We’re watching theater — good theater, bad theater, it’s sometimes hard to tell — but the aesthetic of that framing is made clear by the stage lighting and the occasional breaking of the fourth wall by one of the stars, Justin Timberlake. If you’re familiar with Woody Allen’s more serious movies you know where this one is going. Tragic women who love too much, whose emotions topple them over, surrounded by disappointing men and failed ambition. Allen loves the tragic, wilting, neurotic female — and we love watching actresses tackle these roles he invents for them, custom-tailored to their talents. Judy Davis in Husbands and Wives, Charlotte Rampling in Stardust Memories, Sandy Dennis in Another Woman, Anjelica Huston in Crimes and Misdemeanors, Cate Blanchett in Blue Jasmine and now, Kate Winslet in Wonder Wheel.
Winslet plays Ginny, a textbook “desperate woman” struggling to hold her life together, waitressing, keeping her husband (Jim Belushi) sober so he won’t hit her, trying to keep her small red-headed son out of trouble. He likes to start fires. In walks Carolina (Juno Temple) who was born to wear the costumes of this era, on the run from the mob, arriving to upset the apple cart despite her best intentions. The film has a closed-in feeling, never venturing much farther than Ginny’s home and the few places she can go to escape her troubles to be with her lover (Timberlake). The cozy sensation of inhabiting a stage play seems perfectly suited for these melodramas, and then we are swept up in moments that feel bigger than life, when legendary Storaro’s jaw-dropping cinematography and Suzy Benzinger’s unbelievable costumes take our breath away.
Winslet is, of course, magnificent as Ginny. Even confined inside the Woody Allen mold of neurotic, humiliated woman she finds ways to soar. Her Ginny not all that far off her Mildred Pierce character except minus the lofty and selfless dignity. Ginny does the best she can but all she really wants is out of the life where she’s found herself stuck. It’s a treat to watch her burn up the screen, as it is to watch Temple play the plucky ingénue. Timberlake and Belushi gamely fling themselves into the fray but they are really no match for these women.
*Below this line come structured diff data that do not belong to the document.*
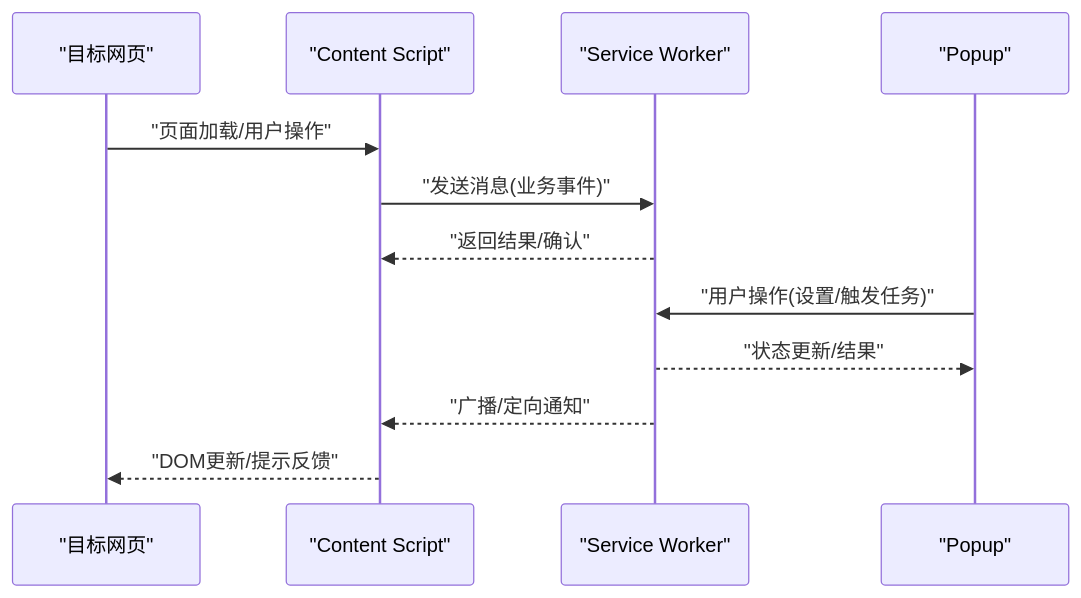
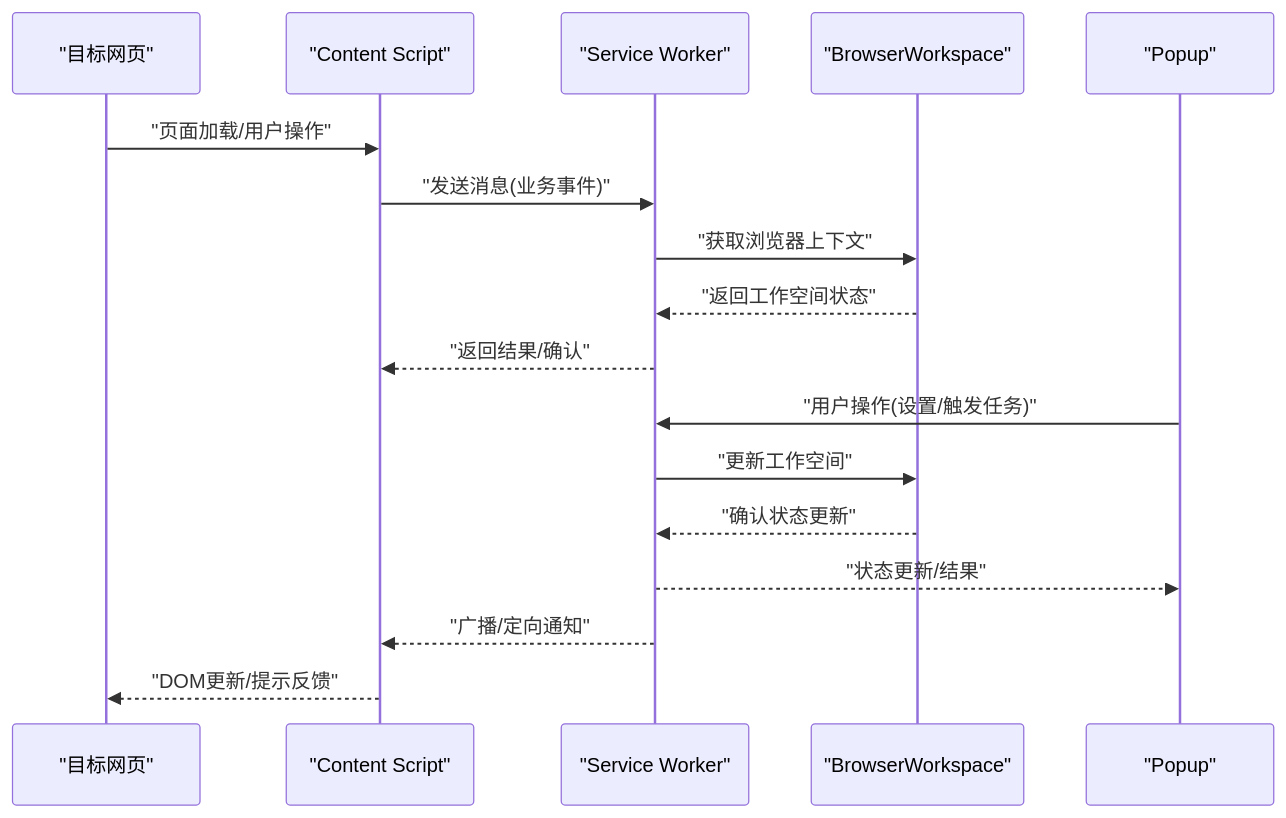
One commit to iljahofbauer219-lang/yandu changed the second of 7 diagrams in .qoder/repowiki/zh/content/系统架构/浏览器扩展架构.md. Above: the diagram before and after it, drawn with Mermaid. The commit also changed other lines of this file and 630 other files, not shown here.

````diff
--- a/.qoder/repowiki/zh/content/系统架构/浏览器扩展架构.md
+++ b/.qoder/repowiki/zh/content/系统架构/浏览器扩展架构.md
@@ -90,14 +110,19 @@
 ```mermaid
 sequenceDiagram
 participant Page as "目标网页"
 participant CS as "Content Script"
 participant SW as "Service Worker"
+participant BW as "BrowserWorkspace"
 participant PU as "Popup"
 Page->>CS : "页面加载/用户操作"
 CS->>SW : "发送消息(业务事件)"
+SW->>BW : "获取浏览器上下文"
+BW-->>SW : "返回工作空间状态"
 SW-->>CS : "返回结果/确认"
 PU->>SW : "用户操作(设置/触发任务)"
+SW->>BW : "更新工作空间"
+BW-->>SW : "确认状态更新"
 SW-->>PU : "状态更新/结果"
 SW-->>CS : "广播/定向通知"
 CS-->>Page : "DOM更新/提示反馈"
 ```
````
Despite some confounding stumbles, I found Wonder Wheel oddly fascinating and enjoyable, even if Winslet is a tragic version of more heroic women who dominate this year’s Oscar race. But that’s the kind of story this is. Ginny destiny has taken a wrong turn from which there is little recourse. Woody Allen is a firm believer in luck — good luck and bad luck — but it’s clear early on that Ginny’s and Carolina’s luck has mostly run out.
If you’re hoping for an Oscar juggernaut you’re not going to find it here, except perhaps in the visual crafts categories. But that’s certainly no reason to skip it. When you have this much talent assembled to create a world this unbelievably beautiful and surreal, it’s a trip that must be taken, no matter if the rides have stopped running by the time that we arrive.